## [WHAT YOU HAVE TO DO]
Pull out every line below holding the word "subsubsection".

Collected data entries:
################

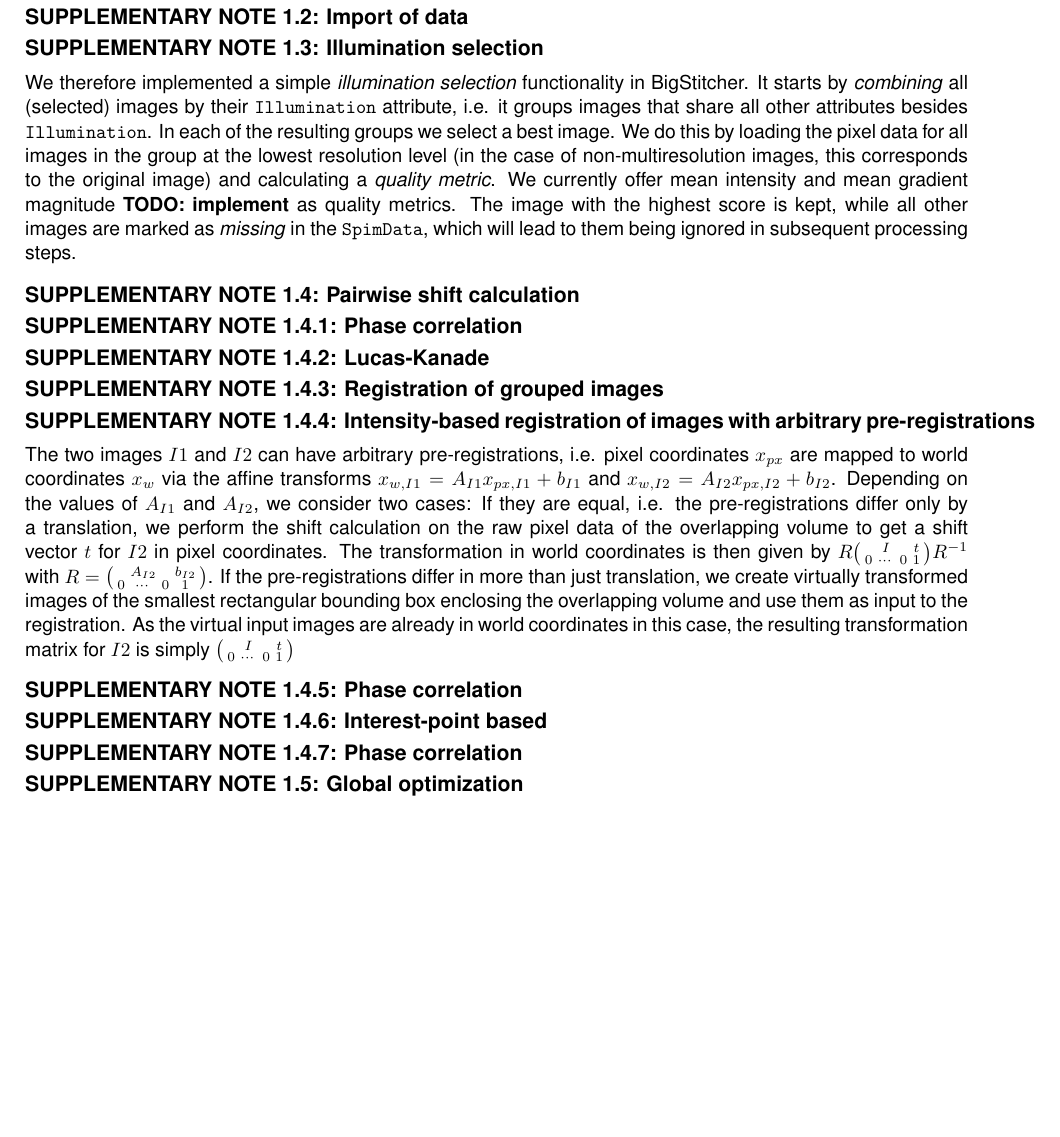
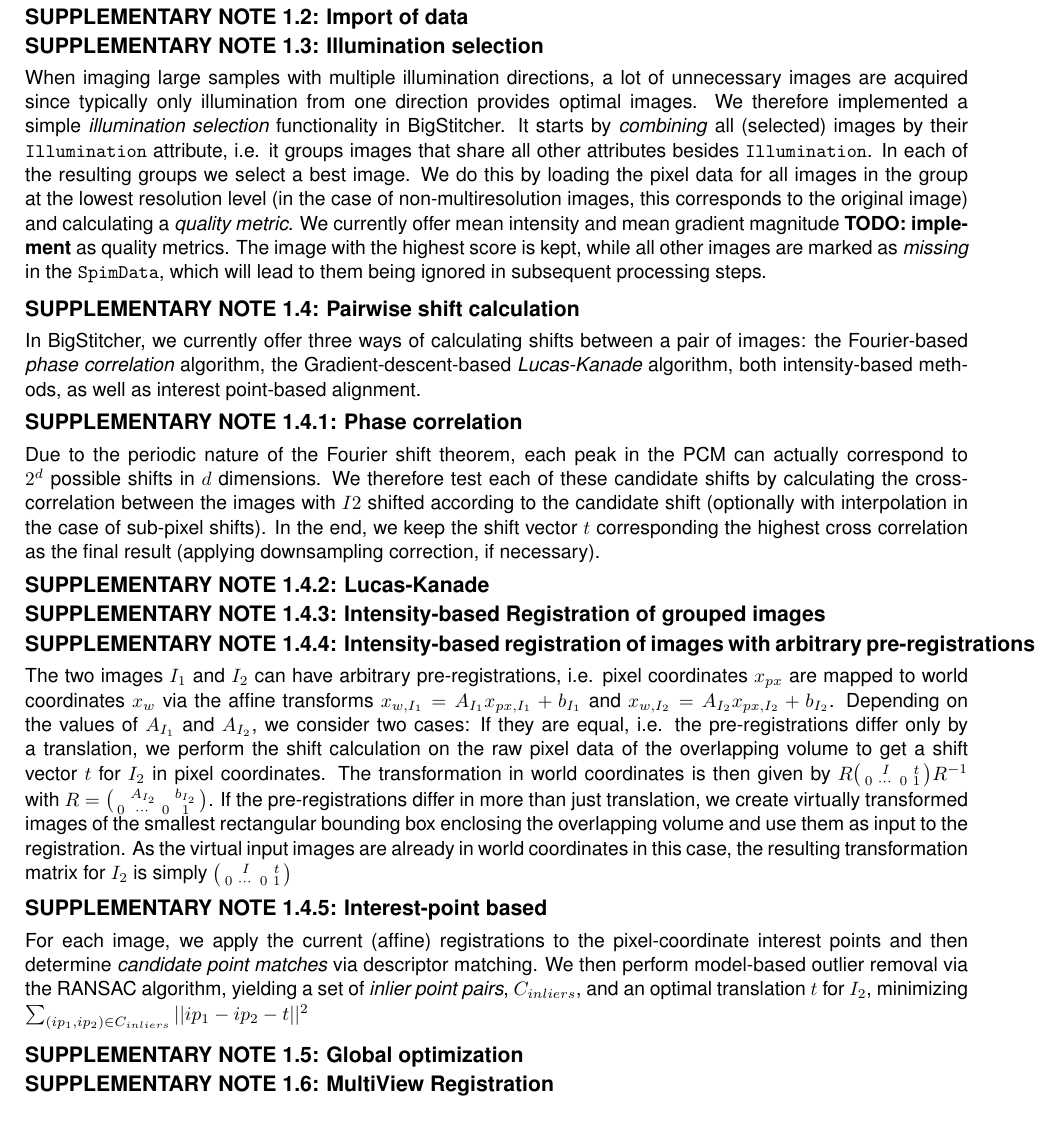
Before and after one commit to PreibischLab/bigstitcher-paper, a LaTeX paper (supplement/supplement.tex, which reads supplement/supplementary-methods.tex): part of page 7 of 9, cut so that both start at the same text. Compiled offline with pdfLaTeX.

Commit message:
some more supplementary methods text

```diff
--- a/supplement/supplementary-methods.tex
+++ b/supplement/supplementary-methods.tex
@@ -11,30 +11,31 @@
 
 \subsection{Illumination selection}
 
-
-
-We therefore implemented a simple \emph{illumination selection} functionality in BigStitcher. It starts by \emph{combining} all (selected) images by their \texttt{Illumination} attribute, i.e. it groups images that share all other attributes besides \texttt{Illumination}. In each of the resulting groups we select a best image. We do this by loading the pixel data for all images in the group at the lowest resolution level (in the case of non-multiresolution images, this corresponds to the original image) and calculating a \emph{quality metric}. We currently offer mean intensity and mean gradient magnitude \textbf{TODO: implement} as quality metrics. The image with the highest score is kept, while all other images are marked as \emph{missing} in the \texttt{SpimData}, which will lead to them being ignored in subsequent processing steps.
+When imaging large samples with multiple illumination directions,  a lot of unnecessary images are acquired since typically only illumination from one direction provides optimal images. We therefore implemented a simple \emph{illumination selection} functionality in BigStitcher. It starts by \emph{combining} all (selected) images by their \texttt{Illumination} attribute, i.e. it groups images that share all other attributes besides \texttt{Illumination}. In each of the resulting groups we select a best image. We do this by loading the pixel data for all images in the group at the lowest resolution level (in the case of non-multiresolution images, this corresponds to the original image) and calculating a \emph{quality metric}. We currently offer mean intensity and mean gradient magnitude \textbf{TODO: implement} as quality metrics. The image with the highest score is kept, while all other images are marked as \emph{missing} in the \texttt{SpimData}, which will lead to them being ignored in subsequent processing steps.
 
 \subsection{Pairwise shift calculation}
 
+In BigStitcher, we currently offer three ways of calculating shifts between a pair of images: the Fourier-based \emph{phase correlation} algorithm, the Gradient-descent-based \emph{Lucas-Kanade} algorithm, both intensity-based methods, as well as interest point-based alignment.
+
 \subsubsection{Phase correlation}
+
+Due to the periodic nature of the Fourier shift theorem, each peak in the PCM can actually correspond to $2^d$ possible shifts in $d$ dimensions. We therefore test each of these candidate shifts by calculating the cross-correlation between the images with $I2$ shifted according to the candidate shift (optionally with interpolation in the case of sub-pixel shifts). In the end, we keep the shift vector $t$ corresponding the highest cross correlation as the final result (applying downsampling correction, if necessary).
 
 \subsubsection{Lucas-Kanade}
 
-\subsubsection{Registration of grouped images}
+\subsubsection{Intensity-based Registration of grouped images}
 
 \subsubsection{Intensity-based registration of images with arbitrary pre-registrations}
 
-The two images $I1$ and $I2$ can have arbitrary pre-registrations, i.e. pixel coordinates $x_{px}$ are mapped to world coordinates $x_w$ via the affine transforms $x_{w,I1} = A _{I1}x_{px,I1} + b_{I1}$ and $x_{w,I2} = A _{I2}x_{px,I2} + b_{I2}$. Depending on the values of $ A _{I1}$ and $ A _{I2}$, we consider two cases: If they are equal, i.e. the pre-registrations differ only by a translation, we perform the shift calculation on the raw pixel data of the overlapping volume to get a shift vector $t$ for $I2$ in pixel coordinates. The transformation in world coordinates is then given by $R \bigl(\begin{smallmatrix}  & I & & t \\  0 & \cdots & 0 & 1 \end{smallmatrix}\bigr) R^{-1} $ with $R = \bigl(\begin{smallmatrix}  & A_{I2} & & b_{I2} \\  0 & \cdots & 0 & 1 \end{smallmatrix}\bigr)$. If the pre-registrations differ in more than just translation, we create virtually transformed images of the smallest rectangular bounding box enclosing the overlapping volume and use them as input to the registration. As the virtual input images are already in world coordinates in this case, the resulting transformation matrix for $I2$ is simply $\bigl(\begin{smallmatrix}  & I & & t \\  0 & \cdots & 0 & 1
- \end{smallmatrix}\bigr)$
-
-\subsubsection{Phase correlation}
+The two images $I_1$ and $I_2$ can have arbitrary pre-registrations, i.e. pixel coordinates $x_{px}$ are mapped to world coordinates $x_w$ via the affine transforms $x_{w,I_1} = A _{I_1}x_{px,I_1} + b_{I_1}$ and $x_{w,I_2} = A _{I_2}x_{px,I_2} + b_{I_2}$. Depending on the values of $ A _{I_1}$ and $ A _{I_2}$, we consider two cases: If they are equal, i.e. the pre-registrations differ only by a translation, we perform the shift calculation on the raw pixel data of the overlapping volume to get a shift vector $t$ for $I_2$ in pixel coordinates. The transformation in world coordinates is then given by $R \bigl(\begin{smallmatrix}  & I & & t \\  0 & \cdots & 0 & 1 \end{smallmatrix}\bigr) R^{-1} $ with $R = \bigl(\begin{smallmatrix}  & A_{I_2} & & b_{I_2} \\  0 & \cdots & 0 & 1 \end{smallmatrix}\bigr)$. If the pre-registrations differ in more than just translation, we create virtually transformed images of the smallest rectangular bounding box enclosing the overlapping volume and use them as input to the registration. As the virtual input images are already in world coordinates in this case, the resulting transformation matrix for $I_2$ is simply $\bigl(\begin{smallmatrix}  & I & & t \\  0 & \cdots & 0 & 1 \end{smallmatrix}\bigr)$
 
 \subsubsection{Interest-point based}
 
-\subsubsection{Phase correlation}
+For each image, we apply the current (affine) registrations to the pixel-coordinate interest points and then determine \emph{candidate point matches} via descriptor matching. We then perform model-based outlier removal via the RANSAC algorithm, yielding a set of \emph{inlier point pairs}, $C_{inliers}$, and an optimal translation $t$ for $I_2$, minimizing $\sum_{(ip_1, ip_2) \in C_{inliers} }{|| ip_1 - ip_2 - t||^2}$
 
 \subsection{Global optimization}
+
+\subsection{MultiView Registration}
 
 
 
```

################

## [ANSWER SECTION]
 \subsubsection{Phase correlation}
 \subsubsection{Lucas-Kanade}
-\subsubsection{Registration of grouped images}
+\subsubsection{Intensity-based Registration of grouped images}
 \subsubsection{Intensity-based registration of images with arbitrary pre-registrations}
-\subsubsection{Phase correlation}
 \subsubsection{Interest-point based}
-\subsubsection{Phase correlation}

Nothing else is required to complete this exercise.